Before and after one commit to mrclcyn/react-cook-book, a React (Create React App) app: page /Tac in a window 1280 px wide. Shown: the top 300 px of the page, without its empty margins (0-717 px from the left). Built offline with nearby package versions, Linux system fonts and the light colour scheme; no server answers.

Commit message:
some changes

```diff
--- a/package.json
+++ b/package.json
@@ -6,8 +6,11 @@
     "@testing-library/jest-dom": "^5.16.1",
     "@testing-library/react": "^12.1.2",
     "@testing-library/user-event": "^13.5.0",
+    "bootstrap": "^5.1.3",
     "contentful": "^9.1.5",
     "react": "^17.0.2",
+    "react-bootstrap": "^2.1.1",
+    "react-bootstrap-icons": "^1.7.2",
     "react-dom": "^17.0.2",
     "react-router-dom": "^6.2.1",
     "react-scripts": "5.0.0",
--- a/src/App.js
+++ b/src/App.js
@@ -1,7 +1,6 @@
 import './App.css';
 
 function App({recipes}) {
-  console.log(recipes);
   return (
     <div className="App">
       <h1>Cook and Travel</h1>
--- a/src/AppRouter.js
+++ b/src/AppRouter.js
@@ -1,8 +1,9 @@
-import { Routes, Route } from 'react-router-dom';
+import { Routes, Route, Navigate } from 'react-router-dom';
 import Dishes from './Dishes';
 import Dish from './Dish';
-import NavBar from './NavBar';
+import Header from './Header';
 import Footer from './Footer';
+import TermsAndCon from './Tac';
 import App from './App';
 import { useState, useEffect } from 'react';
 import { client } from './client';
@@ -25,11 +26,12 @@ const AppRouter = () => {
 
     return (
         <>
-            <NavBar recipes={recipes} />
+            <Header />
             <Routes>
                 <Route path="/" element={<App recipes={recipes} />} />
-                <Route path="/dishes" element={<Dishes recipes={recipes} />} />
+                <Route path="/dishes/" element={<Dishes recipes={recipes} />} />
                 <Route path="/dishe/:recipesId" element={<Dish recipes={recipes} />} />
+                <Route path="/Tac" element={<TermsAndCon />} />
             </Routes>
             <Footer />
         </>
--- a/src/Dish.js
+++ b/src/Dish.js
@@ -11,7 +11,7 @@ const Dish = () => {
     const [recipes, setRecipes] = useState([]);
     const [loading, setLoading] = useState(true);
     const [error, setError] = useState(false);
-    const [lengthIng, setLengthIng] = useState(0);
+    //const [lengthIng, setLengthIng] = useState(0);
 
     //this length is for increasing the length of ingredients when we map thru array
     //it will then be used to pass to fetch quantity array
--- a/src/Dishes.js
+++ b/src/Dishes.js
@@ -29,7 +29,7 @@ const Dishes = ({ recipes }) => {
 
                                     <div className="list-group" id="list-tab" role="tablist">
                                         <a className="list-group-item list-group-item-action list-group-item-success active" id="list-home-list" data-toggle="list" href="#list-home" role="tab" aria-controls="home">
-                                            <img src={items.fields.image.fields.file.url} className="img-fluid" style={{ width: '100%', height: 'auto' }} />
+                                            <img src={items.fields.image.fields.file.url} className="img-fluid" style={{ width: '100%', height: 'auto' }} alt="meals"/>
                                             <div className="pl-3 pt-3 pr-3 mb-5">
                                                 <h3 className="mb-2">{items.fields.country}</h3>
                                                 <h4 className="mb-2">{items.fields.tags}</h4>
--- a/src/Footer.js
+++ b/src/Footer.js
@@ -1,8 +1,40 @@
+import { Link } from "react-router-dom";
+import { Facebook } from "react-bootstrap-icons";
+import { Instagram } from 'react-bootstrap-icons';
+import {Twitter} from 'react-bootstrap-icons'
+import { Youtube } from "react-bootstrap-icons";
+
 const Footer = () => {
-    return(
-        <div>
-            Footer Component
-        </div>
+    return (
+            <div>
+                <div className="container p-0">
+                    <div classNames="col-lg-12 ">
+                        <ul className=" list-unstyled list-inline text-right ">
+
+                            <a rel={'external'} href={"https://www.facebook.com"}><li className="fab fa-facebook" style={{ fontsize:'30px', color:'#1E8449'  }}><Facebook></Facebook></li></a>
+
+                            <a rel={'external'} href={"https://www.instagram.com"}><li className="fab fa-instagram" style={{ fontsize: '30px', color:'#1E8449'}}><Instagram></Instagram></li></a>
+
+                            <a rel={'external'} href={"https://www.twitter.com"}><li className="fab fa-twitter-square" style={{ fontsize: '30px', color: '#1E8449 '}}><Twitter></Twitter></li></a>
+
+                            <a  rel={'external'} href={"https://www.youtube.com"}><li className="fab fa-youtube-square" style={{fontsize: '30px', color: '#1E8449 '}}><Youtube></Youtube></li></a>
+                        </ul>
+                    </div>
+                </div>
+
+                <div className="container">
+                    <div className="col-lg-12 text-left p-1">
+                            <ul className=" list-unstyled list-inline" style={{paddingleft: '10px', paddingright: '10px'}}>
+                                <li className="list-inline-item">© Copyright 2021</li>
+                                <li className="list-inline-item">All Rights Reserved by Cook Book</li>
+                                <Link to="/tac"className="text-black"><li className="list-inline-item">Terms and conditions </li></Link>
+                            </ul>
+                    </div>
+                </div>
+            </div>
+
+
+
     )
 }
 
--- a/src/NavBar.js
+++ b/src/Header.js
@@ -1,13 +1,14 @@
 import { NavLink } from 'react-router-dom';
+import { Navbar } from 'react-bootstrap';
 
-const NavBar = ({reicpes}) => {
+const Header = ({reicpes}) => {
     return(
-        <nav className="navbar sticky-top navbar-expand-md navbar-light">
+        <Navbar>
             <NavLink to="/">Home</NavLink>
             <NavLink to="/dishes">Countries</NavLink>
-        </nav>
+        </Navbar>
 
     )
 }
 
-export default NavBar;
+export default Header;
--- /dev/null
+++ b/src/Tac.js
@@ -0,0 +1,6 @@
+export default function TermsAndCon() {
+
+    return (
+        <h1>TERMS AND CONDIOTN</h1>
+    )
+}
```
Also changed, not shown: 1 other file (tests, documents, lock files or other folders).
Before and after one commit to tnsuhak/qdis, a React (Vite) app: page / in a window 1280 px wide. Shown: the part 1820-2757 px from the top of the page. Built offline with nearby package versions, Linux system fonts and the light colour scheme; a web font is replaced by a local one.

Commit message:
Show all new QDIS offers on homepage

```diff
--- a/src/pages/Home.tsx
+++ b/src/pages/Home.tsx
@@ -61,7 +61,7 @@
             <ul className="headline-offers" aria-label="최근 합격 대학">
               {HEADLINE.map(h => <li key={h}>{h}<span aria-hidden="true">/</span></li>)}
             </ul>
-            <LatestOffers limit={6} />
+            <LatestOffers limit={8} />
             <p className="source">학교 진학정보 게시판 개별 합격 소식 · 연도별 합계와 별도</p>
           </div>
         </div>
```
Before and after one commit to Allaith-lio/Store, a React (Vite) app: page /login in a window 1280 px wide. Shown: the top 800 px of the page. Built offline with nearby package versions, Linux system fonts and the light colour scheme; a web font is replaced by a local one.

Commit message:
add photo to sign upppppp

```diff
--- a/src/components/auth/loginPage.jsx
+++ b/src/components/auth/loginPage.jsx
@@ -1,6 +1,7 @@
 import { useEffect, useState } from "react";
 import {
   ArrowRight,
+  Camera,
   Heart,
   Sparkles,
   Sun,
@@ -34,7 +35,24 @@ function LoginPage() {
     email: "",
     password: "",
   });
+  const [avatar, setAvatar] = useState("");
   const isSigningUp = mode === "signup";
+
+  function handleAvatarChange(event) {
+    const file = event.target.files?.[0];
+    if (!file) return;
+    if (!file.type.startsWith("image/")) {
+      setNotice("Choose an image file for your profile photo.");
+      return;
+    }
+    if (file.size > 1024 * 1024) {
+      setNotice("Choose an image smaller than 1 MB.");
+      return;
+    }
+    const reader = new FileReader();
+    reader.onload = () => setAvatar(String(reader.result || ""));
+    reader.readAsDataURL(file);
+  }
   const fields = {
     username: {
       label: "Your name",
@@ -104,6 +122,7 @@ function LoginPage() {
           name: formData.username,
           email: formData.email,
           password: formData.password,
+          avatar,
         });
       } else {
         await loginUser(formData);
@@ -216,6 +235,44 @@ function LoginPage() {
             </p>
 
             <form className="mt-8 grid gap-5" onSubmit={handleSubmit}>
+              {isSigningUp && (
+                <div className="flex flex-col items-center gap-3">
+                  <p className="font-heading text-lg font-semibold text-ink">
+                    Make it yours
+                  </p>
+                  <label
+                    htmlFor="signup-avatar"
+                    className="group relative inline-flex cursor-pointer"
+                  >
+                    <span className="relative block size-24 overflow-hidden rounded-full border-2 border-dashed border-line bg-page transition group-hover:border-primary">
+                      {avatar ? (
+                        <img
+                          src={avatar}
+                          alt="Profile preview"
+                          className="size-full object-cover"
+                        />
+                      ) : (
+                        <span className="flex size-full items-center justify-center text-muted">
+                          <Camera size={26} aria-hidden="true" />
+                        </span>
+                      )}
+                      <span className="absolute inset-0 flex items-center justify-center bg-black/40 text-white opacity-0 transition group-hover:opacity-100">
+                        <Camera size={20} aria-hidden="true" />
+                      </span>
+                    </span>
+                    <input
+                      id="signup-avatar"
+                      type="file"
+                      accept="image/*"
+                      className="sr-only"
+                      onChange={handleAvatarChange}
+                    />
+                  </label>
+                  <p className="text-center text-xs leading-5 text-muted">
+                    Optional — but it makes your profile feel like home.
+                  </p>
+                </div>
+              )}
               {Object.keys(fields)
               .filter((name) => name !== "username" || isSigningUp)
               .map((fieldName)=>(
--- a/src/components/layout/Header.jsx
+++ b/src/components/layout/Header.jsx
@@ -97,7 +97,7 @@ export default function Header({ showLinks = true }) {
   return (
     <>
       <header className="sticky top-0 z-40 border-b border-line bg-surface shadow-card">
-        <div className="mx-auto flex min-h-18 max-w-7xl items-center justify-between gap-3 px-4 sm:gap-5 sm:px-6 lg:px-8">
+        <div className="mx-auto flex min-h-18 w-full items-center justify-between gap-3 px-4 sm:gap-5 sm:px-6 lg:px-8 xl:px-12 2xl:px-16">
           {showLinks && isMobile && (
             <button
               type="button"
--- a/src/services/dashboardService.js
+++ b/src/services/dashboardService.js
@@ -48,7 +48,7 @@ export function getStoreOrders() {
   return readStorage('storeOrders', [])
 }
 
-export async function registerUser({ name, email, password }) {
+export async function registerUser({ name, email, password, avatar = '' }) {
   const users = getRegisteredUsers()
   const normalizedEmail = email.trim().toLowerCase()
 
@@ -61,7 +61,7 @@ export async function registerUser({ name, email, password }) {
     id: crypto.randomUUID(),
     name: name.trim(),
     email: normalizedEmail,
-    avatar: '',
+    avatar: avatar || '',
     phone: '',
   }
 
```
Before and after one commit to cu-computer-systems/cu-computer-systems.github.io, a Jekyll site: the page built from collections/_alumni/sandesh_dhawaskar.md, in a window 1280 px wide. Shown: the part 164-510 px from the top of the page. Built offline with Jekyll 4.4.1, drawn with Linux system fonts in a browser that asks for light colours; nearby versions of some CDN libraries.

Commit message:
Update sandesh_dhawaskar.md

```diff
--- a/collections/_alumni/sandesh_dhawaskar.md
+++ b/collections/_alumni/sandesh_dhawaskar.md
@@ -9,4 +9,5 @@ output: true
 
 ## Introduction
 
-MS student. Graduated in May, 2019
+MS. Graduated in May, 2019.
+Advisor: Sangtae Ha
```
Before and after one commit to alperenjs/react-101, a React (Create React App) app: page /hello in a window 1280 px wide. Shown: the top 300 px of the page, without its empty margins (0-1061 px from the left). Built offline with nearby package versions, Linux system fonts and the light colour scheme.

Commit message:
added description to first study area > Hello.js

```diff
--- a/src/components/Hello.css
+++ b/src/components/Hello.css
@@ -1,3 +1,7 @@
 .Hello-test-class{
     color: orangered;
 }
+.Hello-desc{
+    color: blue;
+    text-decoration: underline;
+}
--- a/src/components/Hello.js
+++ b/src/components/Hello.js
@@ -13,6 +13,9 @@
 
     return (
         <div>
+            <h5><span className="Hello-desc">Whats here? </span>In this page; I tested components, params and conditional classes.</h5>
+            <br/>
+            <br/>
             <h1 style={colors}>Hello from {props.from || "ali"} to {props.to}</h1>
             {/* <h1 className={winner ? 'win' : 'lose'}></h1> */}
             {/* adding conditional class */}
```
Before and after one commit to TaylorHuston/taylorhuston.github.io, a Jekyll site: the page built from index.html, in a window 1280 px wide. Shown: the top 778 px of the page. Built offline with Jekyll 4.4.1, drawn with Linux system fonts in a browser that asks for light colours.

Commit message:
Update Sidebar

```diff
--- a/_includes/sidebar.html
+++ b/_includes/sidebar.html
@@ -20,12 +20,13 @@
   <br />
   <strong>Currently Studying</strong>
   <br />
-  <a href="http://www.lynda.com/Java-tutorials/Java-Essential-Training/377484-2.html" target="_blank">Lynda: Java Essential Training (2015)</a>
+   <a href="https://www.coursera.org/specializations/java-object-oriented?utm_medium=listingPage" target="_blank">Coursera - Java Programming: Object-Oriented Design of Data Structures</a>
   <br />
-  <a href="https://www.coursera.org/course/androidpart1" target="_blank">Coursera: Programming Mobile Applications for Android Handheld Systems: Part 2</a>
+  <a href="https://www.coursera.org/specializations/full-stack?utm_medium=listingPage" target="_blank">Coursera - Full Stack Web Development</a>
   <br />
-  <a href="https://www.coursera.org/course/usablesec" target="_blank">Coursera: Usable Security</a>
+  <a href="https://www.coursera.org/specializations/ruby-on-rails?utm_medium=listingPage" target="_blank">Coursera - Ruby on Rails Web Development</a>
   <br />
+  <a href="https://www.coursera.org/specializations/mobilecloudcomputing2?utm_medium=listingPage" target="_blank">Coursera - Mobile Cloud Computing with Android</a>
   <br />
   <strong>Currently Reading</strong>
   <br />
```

────────────────

Assignment —
Copy all lines in the listing above where the string "email" appears.

Task result —
     email: "",
           email: formData.email,
-export async function registerUser({ name, email, password }) {
+export async function registerUser({ name, email, password, avatar = '' }) {
   const normalizedEmail = email.trim().toLowerCase()
@@ -61,7 +61,7 @@ export async function registerUser({ name, email, password }) {
     email: normalizedEmail,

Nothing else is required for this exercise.